You can find more shots from around the world at Our World Tuesday.

Wednesday, 17 August 2016

Wild Bird Wednesday 212 - Dunlin and Sanderling

The Brough of Birsay is a small island off the north-west coast of the Mainland island of Orkney - like almost all of Orkney it is very rich in archeological sites.  You can get to the island by walking over a causeway at low tide.  As we were returning from looking at the archeological sites I noticed a couple of wader dashing about in the rocks on the shore.

I got good views of one of them and knew it was a Dunlin - that black belly is a bit of a give away.  I assumed the second bird was also a dunlin, but inspection of the pictures I took show it to be a Sanderling.

One of the things that I find hard about identifying these waders in the UK is that I rarely get to see them in breeding plumage - by the time they arrive in Australia, there are in their non-breeding plumage, and generally looking less colourful.

So, here is a Sanderling (first two pictures) and a Dunlin (the rest).

Sanderling
Sanderling







When this post 'goes live' I will be deep in the Northern Territory - so I will be well and truely 'off the grid' as far as internet and such like.  So, don't get impatient if you dont hear from me for a while.  

Hope to be able to post some NT birds for next weeks WBW.

So, off you go, click the Blue Button and I'll see you when I get back!  SM

Tuesday, 16 August 2016

Sea and Land

During my trip to Orkney I was struck by how green the islands were, and how you could never escape the sea.  This is what I was trying to 'talk' about in these pictures.

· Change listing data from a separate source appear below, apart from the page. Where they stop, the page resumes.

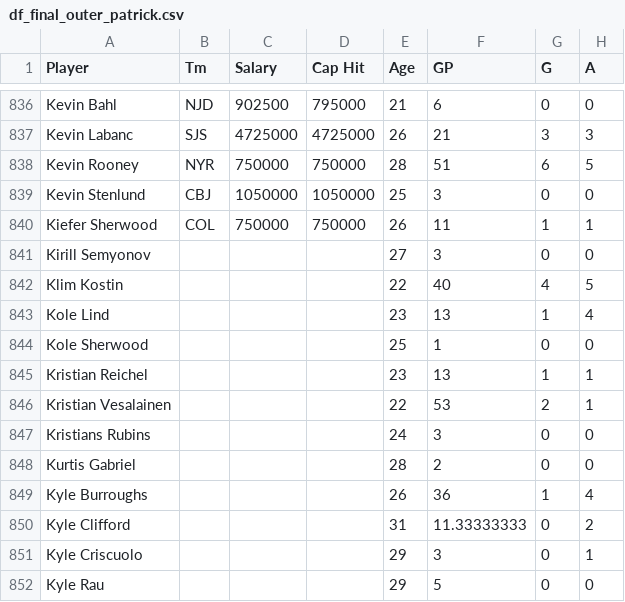
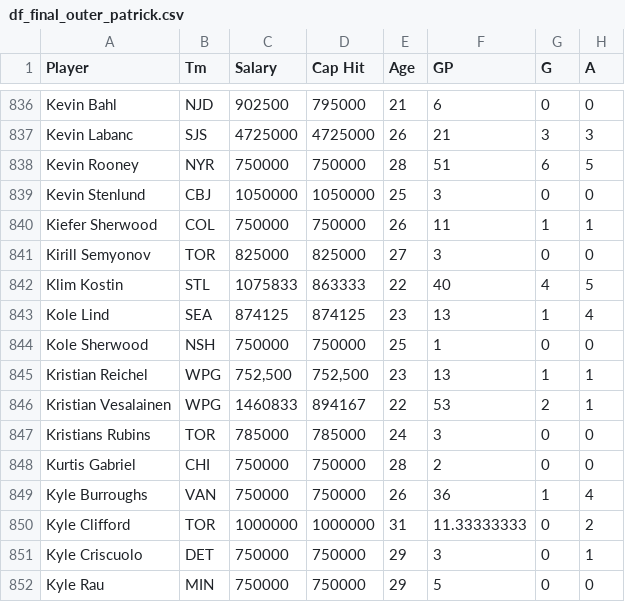
Before and after one commit to psthornquist/NHL-Player-Salary-Machine-Learning-Model, a CSV file: df_final_outer_patrick.csv, drawn as a sheet; only a part is shown, gaps mark what is left out; the diff covers the shown part only; the diff names each change by its address in the sheet, - before the commit and + after, or states it on an @@ line.

Commit message:
update

```diff
--- a/df_final_outer_patrick.csv
+++ b/df_final_outer_patrick.csv
-B841 (Tm): (empty)
+B841 (Tm): TOR
-C841 (Salary): (empty)
+C841 (Salary): 825000
-D841 (Cap Hit): (empty)
+D841 (Cap Hit): 825000
-B842 (Tm): (empty)
+B842 (Tm): STL
-C842 (Salary): (empty)
+C842 (Salary): 1075833
-D842 (Cap Hit): (empty)
+D842 (Cap Hit): 863333
-B843 (Tm): (empty)
+B843 (Tm): SEA
-C843 (Salary): (empty)
+C843 (Salary): 874125
-D843 (Cap Hit): (empty)
+D843 (Cap Hit): 874125
-B844 (Tm): (empty)
+B844 (Tm): NSH
-C844 (Salary): (empty)
+C844 (Salary): 750000
-D844 (Cap Hit): (empty)
+D844 (Cap Hit): 750000
-B845:B846 (Tm): (empty)
+B845:B846 (Tm): WPG
-C845 (Salary): (empty)
+C845 (Salary): 752,500
-D845 (Cap Hit): (empty)
+D845 (Cap Hit): 752,500
-C846 (Salary): (empty)
+C846 (Salary): 1460833
-D846 (Cap Hit): (empty)
+D846 (Cap Hit): 894167
-B847 (Tm): (empty)
+B847 (Tm): TOR
-C847 (Salary): (empty)
+C847 (Salary): 785000
-D847 (Cap Hit): (empty)
+D847 (Cap Hit): 785000
-B848 (Tm): (empty)
+B848 (Tm): CHI
-C848:C849 (Salary): (empty)
+C848:C849 (Salary): 750000
-D848:D849 (Cap Hit): (empty)
+D848:D849 (Cap Hit): 750000
-B849 (Tm): (empty)
+B849 (Tm): VAN
-B850 (Tm): (empty)
+B850 (Tm): TOR
-C850 (Salary): (empty)
+C850 (Salary): 1000000
-D850 (Cap Hit): (empty)
+D850 (Cap Hit): 1000000
-B851 (Tm): (empty)
+B851 (Tm): DET
-C851:C852 (Salary): (empty)
+C851:C852 (Salary): 750000
-D851:D852 (Cap Hit): (empty)
+D851:D852 (Cap Hit): 750000
-B852 (Tm): (empty)
+B852 (Tm): MIN
```
Also changed, not shown: 101 edited cells elsewhere in this file.
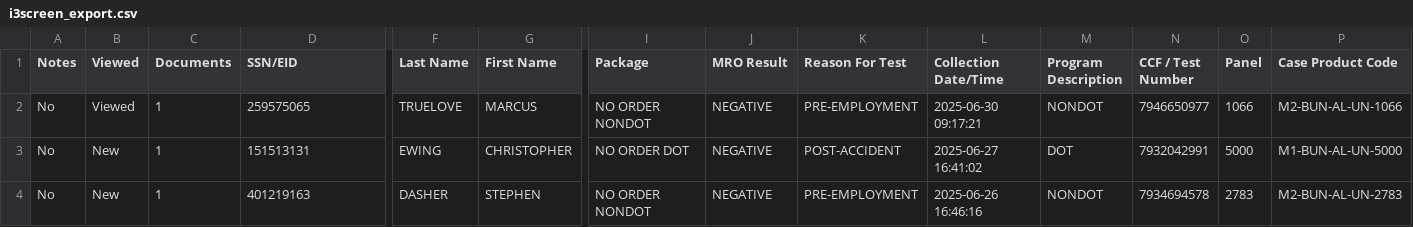
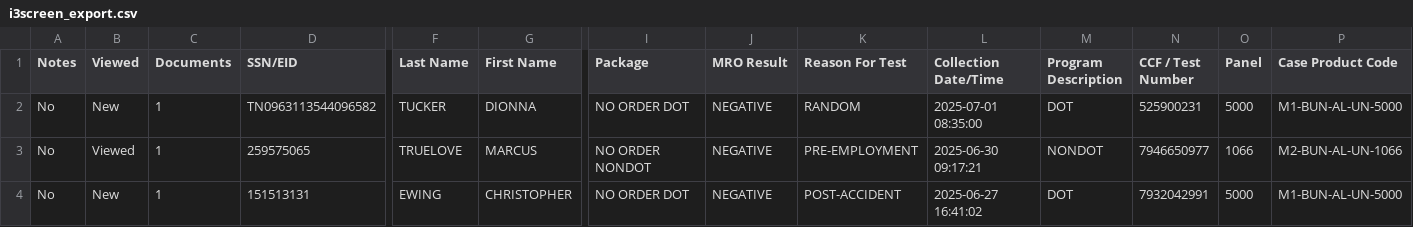
Before and after one commit to FortierSAT/easy_import, a CSV file: src/downloads/i3screen_export.csv, drawn as a sheet; only a part is shown, gaps mark what is left out; the shorter side is filled out with more unchanged rows; rows hold the shown columns only; the diff names each change by its address in the sheet, - before the commit and + after, or states it on an @@ line.

```diff
--- a/src/downloads/i3screen_export.csv
+++ b/src/downloads/i3screen_export.csv
+row 2: No | New | 1 | TN0963113544096582 | TUCKER | DIONNA | NO ORDER DOT | NEGATIVE | RANDOM | 2025-07-01 08:35:00 | DOT | 525900231 | 5000 | M1-BUN-AL-UN-5000
```
Also changed, not shown: 2 other files.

You can find more shots from around the world at Our World Tuesday.